Say It Isn't So

“Trees,” the century-old poem by Joyce Kilmer,  is probably headed into oblivion according to USA Today. The writer blames it on changes in poetry that see rhyme as insipid and sentimentality as stupid. Rick Hampson, who wrote the article calls it the most famous, most beloved, and most parodied poem of the 20th century. While I’m not positive about his superlatives, I have my own reasons for wanting to rescue the poem.

As you might guess if you have frequented this blog often, it was in Mama’s repertoire. I didn’t hear the sing-song that critics of the poem abhor in her voice. Instead, I visualized the imagery, inserting my own favorite tree into the picture. As for the sentiment, what point is there in a poem that fails to evoke feeling, even blatant feeling, as you find in “Trees”?

Who would have known that my husband’s first official duty assignment would be to Camp Kilmer, New Jersey, named for the state’s famous poet? Once the largest processing center for troops heading overseas and returning from World War II, the camp was in the process of closing as an active duty station. We were there for its last six months and lived just outside the Rutgers University campus with its centuries-old oak tree said to have inspired the poem. As might be expected, there are other claims for different trees!

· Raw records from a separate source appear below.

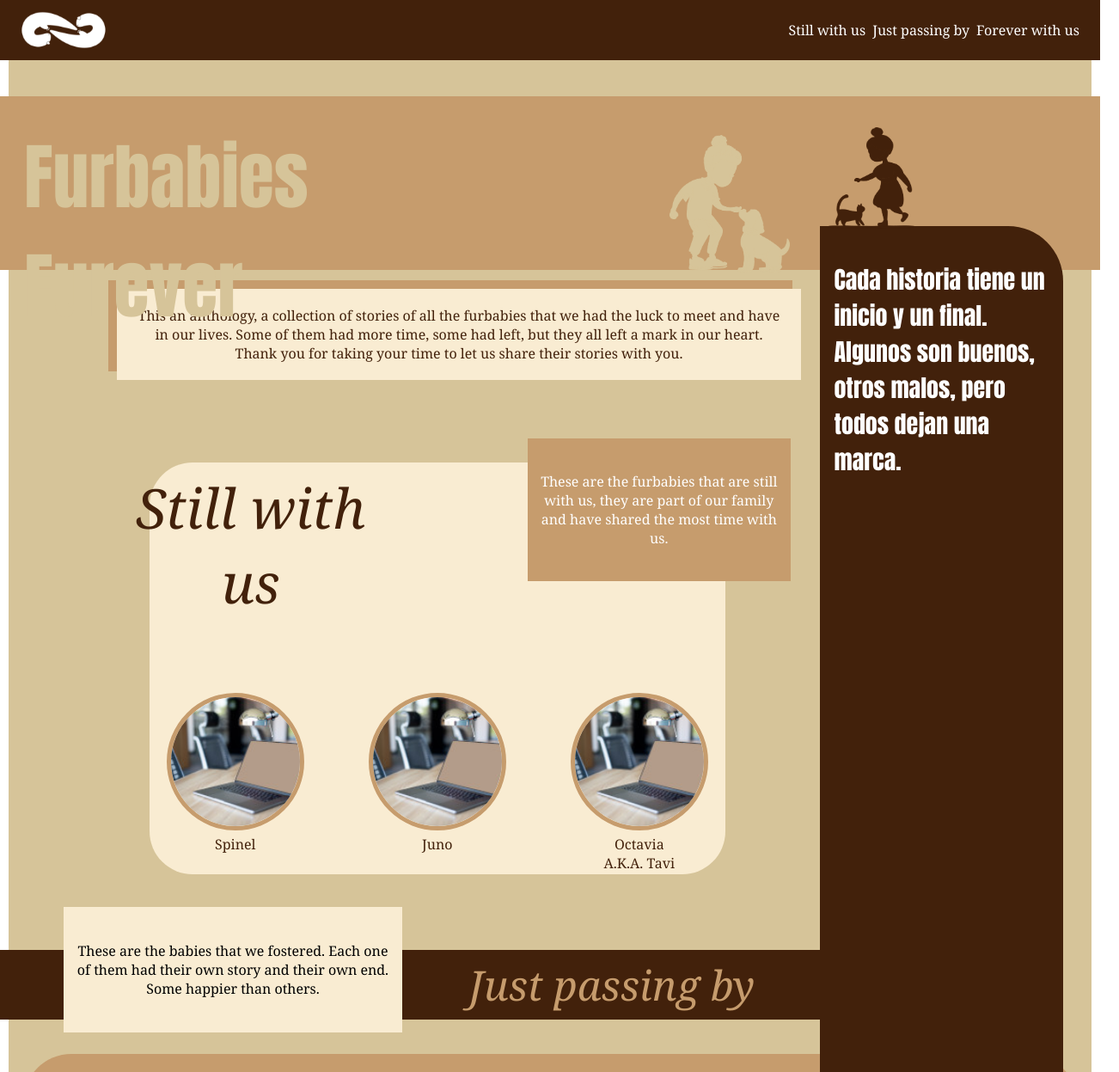
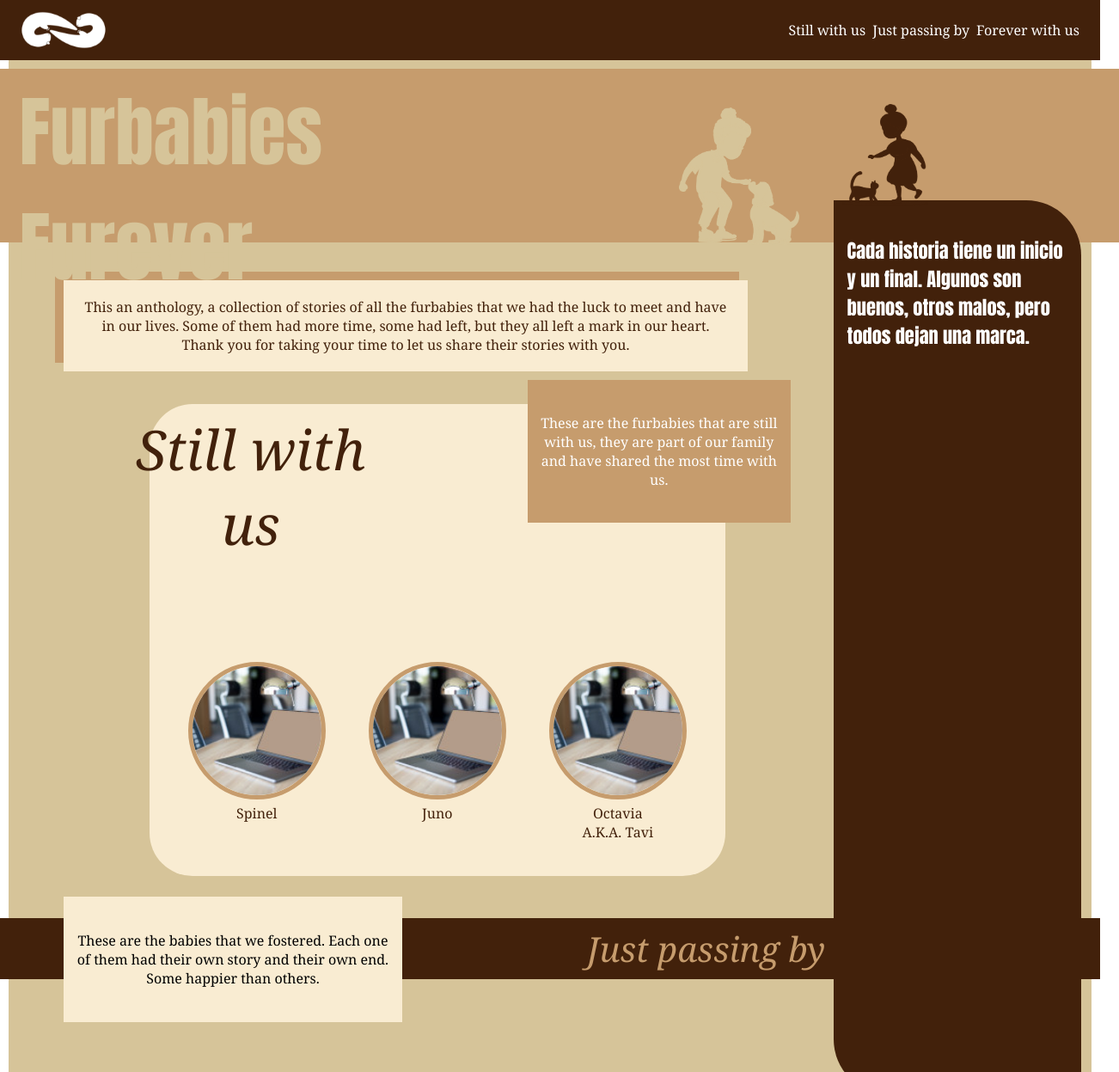
Before and after one commit to Leanrgx/landing-page, a plain HTML site: page index.html in a window 1280 px wide. Shown: the top 1247 px of the page at 86% size, 1302 px wide, since content can reach past the window. Drawn offline with Linux system fonts and the light colour scheme.

Commit message:
Fix layout

```diff
--- a/index.html
+++ b/index.html
@@ -7,9 +7,6 @@
     <link rel="stylesheet" href="style.css">
 </head>
 <body>
-    <div class="bg">
-    <div>
-        <div>
     <header class="header">
         <img class="logo" src="./images/furbabiesLogo.png" alt="FurbabiesFurever logo">
         <ul class="headlinks">
@@ -18,19 +15,15 @@
             <li class="linkdesc"><a href="#section-3">Forever with us</a></li>
         </ul>
     </header>
-        </div>
-        <section class="titleSection">
     <div class="title">
-                <h1>Furbabies<br>Furever</h1>
-                <img class="placeholder2" src="./images/boyDog-03.png" alt="placeholder image">
+        <h1 class="furbabiesFureverTitle"> Furbabies<br>Furever</h1>
+        <img class="boyAndDog" src="./images/boyDog-03.png" alt="placeholder image">
         <div class="sideTextContainer">
-                    <img class="placeholder1" src="./images/girlCat-02.png" alt="placeholder image">
+            <img class="girlAndCat" src="./images/girlCat-02.png" alt="placeholder image">
             <aside class="sideText">Cada historia tiene un inicio y un final. Algunos son buenos, otros malos, pero todos dejan una marca. </aside>
         </div>
     </div>
-        </section>
-    </div>
-    <div class="content">
+    <div class="background">
     <div>
         <p class="descriptionSite">This an anthology, a collection of stories of all the furbabies that we had the luck to meet and have in our lives. Some of them had more time, some had left, but they all left a mark in our heart. Thank you for taking your time to let us share their stories with you.</p>
     </div>
@@ -58,9 +51,10 @@
             </div>
         </div>
     </section>
-
     <section class="section2">
+        <div >
             <h2 id="section-2">Just passing by</h2>
+        </div>
         <div>
             <p class="section2Description">These are the babies that we fostered. Each one of them had their own story and their own end. Some happier than others.</p>
         </div>
@@ -126,7 +120,6 @@
             </div>
         </div>
     </section>
-
     <section class="section3">
         <div class="textNDesc2">
             <div class="section3bg">
@@ -158,9 +151,7 @@
             </div>
         </div>
     </section>
-
+    </div>
     <footer></footer>
-        </div>
-    </div>
 </body>
 </html>
--- a/style.css
+++ b/style.css
@@ -2,20 +2,19 @@ body{
     display: flex;
     flex-direction: column;
     justify-content: space-between;
-    position: relative;
     margin: 0;
     background-color: #fff;
     z-index: 1;
-    min-width: 992px;
+    height: auto;
+    width: 100%;
     font-family: Cambria, Cochin, Georgia, Times, 'Times New Roman', serif;
 }
 
-.bg{
+.background{
     background-color: #d6c499;
     margin-right: 10px;
     margin-left: 10px;
-    position: relative;
-    height: 410vh;
+    height: 100%;
     z-index: 2;
 }
 
@@ -23,9 +22,6 @@ body{
     display: flex;
     background-color: #42210B;
     padding: 8px;
-    position: absolute;
-    right: -10px;
-    left: -10px;
     z-index: 3;
 }
 
@@ -62,20 +58,19 @@ a:visited{
 .title{
     background-color: #c69c6d;
     color: #d6c499;
-    font-size: 3.5em;
+    font-size: 2.8em;
     font-family: Impact, Haettenschweiler, 'Arial Narrow Bold', sans-serif;
     padding-left: 0.5em;
     position: absolute;
-    height: 12.6pc;
-    left: -10px;
-    right: -10px;
-    top: 7pc;
+    height: 4.5em;
+    width: 100%;
+    top: 5pc;
     z-index: 4;
 }
 
-h1{
+.furbabiesFureverTitle{
     position: absolute;
-    top: -40px;
+    top: -0.6em;
 }
 
 .sideTextContainer{
@@ -86,7 +81,7 @@ h1{
     position: relative;
     left: 74%;
     top: -1em;
-    height: 65pc;
+    height: 45em;
     width: 20%;
     padding: 16px 16px;
     border-top-right-radius: 4pc;
@@ -98,18 +93,18 @@ h1{
     padding-top: 10%;
 }
 
-.placeholder1{
+.girlAndCat{
     position: absolute;
-    top: -4.1em;
+    top: -5em;
     left: 10px;
     width: 100px;
     height: auto;
     z-index: 4;
 }
 
-.placeholder2{
+.boyAndDog{
     position: relative;
-    top: 0.8em;
+    top: 1em;
     left: 60%;
     width: 140px;
     height: auto;
@@ -123,11 +118,10 @@ h1{
 .descriptionSite{
     background-color: #f9ecd2;
     color: #42210B;
-    position: relative;
-    top: 320px;
     width: 60%;
-    left: 10%;
     padding: 20px;
+    margin-top: 16em;
+    margin-left: 4em;
     text-align: center;
     filter: drop-shadow(-10px -10px #c69c6d);
 
@@ -136,12 +130,11 @@ h1{
 .section1{
     background-color: #f9ecd2;
     color: #42210B;
-    position: relative;
     width: 55%;
     height: 80%;
     max-width: 50%;
-    top: 25em;
-    left: 13%;
+    margin-left: 13%;
+    margin-top: 3%;
     padding: 20px;
     text-align: center;
     border-radius: 50px;
@@ -175,10 +168,8 @@ h1{
 
 .pictureCircles1{
     display: flex;
-    justify-content: space-between;
+    justify-content: space-around;
     flex-wrap: wrap;
-    position: relative;
-    top: -2em;
     margin-bottom: 20px;
 }
 
@@ -196,20 +187,19 @@ h1{
 
 .section2{
     position: relative;
-    top: 23em;
 }
 
 #section-2{
     text-align: end;
     align-self: center;
-    padding: 8px 40vh;
-    font-size: 3em;
-    margin-top: 50px;
+    padding: 8px 25vw;
+    position: absolute;
+    right: -10px;
+    left: -10px;
+    font-size: 2.5em;
     background-color: #42210B;
     color: #c69c6d;
-    position: relative;
-    right: 1.5em;
-    z-index: 5;
+    z-index: 6;
     font-style: italic;
     font-weight: 100;
 }
@@ -220,9 +210,9 @@ h1{
     background-color: #f9ecd2;
     text-align: center;
     color: #000;
-    position: absolute;
+    position: relative;
     left: 4em;
-    top: -1em;
+    top: 0.5em;
     padding: 8px;
     width: 30%;
     height: 130px;
@@ -236,7 +226,7 @@ h1{
     background-color: #c69c6d;
     text-align: center;
     border-radius: 7vh;
-    margin: 17px;
+    margin: 4.5em 1em 1em;
     gap: 16px;
     padding: 20px 40px 50px;
     z-index: 5;
@@ -303,9 +293,10 @@ h1{
 
 .section3{
     display: flex;
+    flex-direction: column;
     justify-content: center;
-    position: relative;
-    bottom: -25em;
+    gap: 1em;
+    margin-top: 4em;
 }
 
 #section-3{
@@ -321,7 +312,7 @@ h1{
     border: 8px solid #c69c6d;
     border-top-left-radius: 8pc;
     width: 70vw;
-    height: 20vh;
+    height: 5em;
 }
 
 .textNDesc2{
@@ -331,12 +322,9 @@ h1{
 }
 
 .section3Description{
-    display: flex;
-    justify-content: center;
-    align-items: center;
+    text-align: center;
     background-color: #c69c6d;
     color: #fff;
-    top: -3em;
     padding: 8px;
     width: 50%;
     height: 150px;
@@ -345,21 +333,19 @@ h1{
 .pictureCircles3{
     display: flex;
     flex-wrap: wrap;
+    justify-content: center;
     gap: 32px;
     text-align: center;
-    position: absolute;
-    bottom: -10em;
     background-color: #c69c6d;
     border-radius: 7vh;
     height: 50%;
+    width: 50%;
+    margin: 2em auto;
+    padding: 16px;
 }
 
 footer{
     background-color: #42210B;
     height: 50px;
-    position: absolute;
-    left: -10px;
-    right: -10px;
     z-index: 7;
-    bottom: 0;
 }
```
Lines whose indentation alone changed are shown as unchanged.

Perhaps the greatest factor in my wanting to rescue the poem is many years of seeing wonderful trees and sharing Kilmer’s emotions in the wonder of it all – leafy arms lifting to pray, wearing of robins in the hair, and living intimately with rain. My current favorite tree, the oak pictured in our back yard, seems to do all of these. We’ve been told for the twelve years we’ve lived here that it is flawed and will die soon or topple in the next bad storm. The tree missed this word and stood strong during Katrina when others were falling all around it and never noticed the tornado that made a track of destruction less than half a mile away. The squirrels running along its branches seemed to have missed the news as well.

Thinking to myself, it seems that one should not have to make a poetry choice. There’s room in this world for the old standards of Kipling, Longfellow, Coleridge, and “Trees” as well as some of the new poets who make words sing without rhyme. (Sharon Gerald with her volume Thin Is the Kingdom comes to mind.) Their words call up empathetic feelings much like those rhymers of old. Other new poets seem to have thrown a bunch of words in the air just to see where they land when they come down. I would even make room for them.

When assigned to memorize a poem, children have frequently chosen “Trees.” Perhaps it’s because they looked forward to that fun and easy last line, “Poems are made by fools like me, but only God can make a tree.” I advocate enjoying both beautiful trees and poems by “fools” like Joyce Kilmer.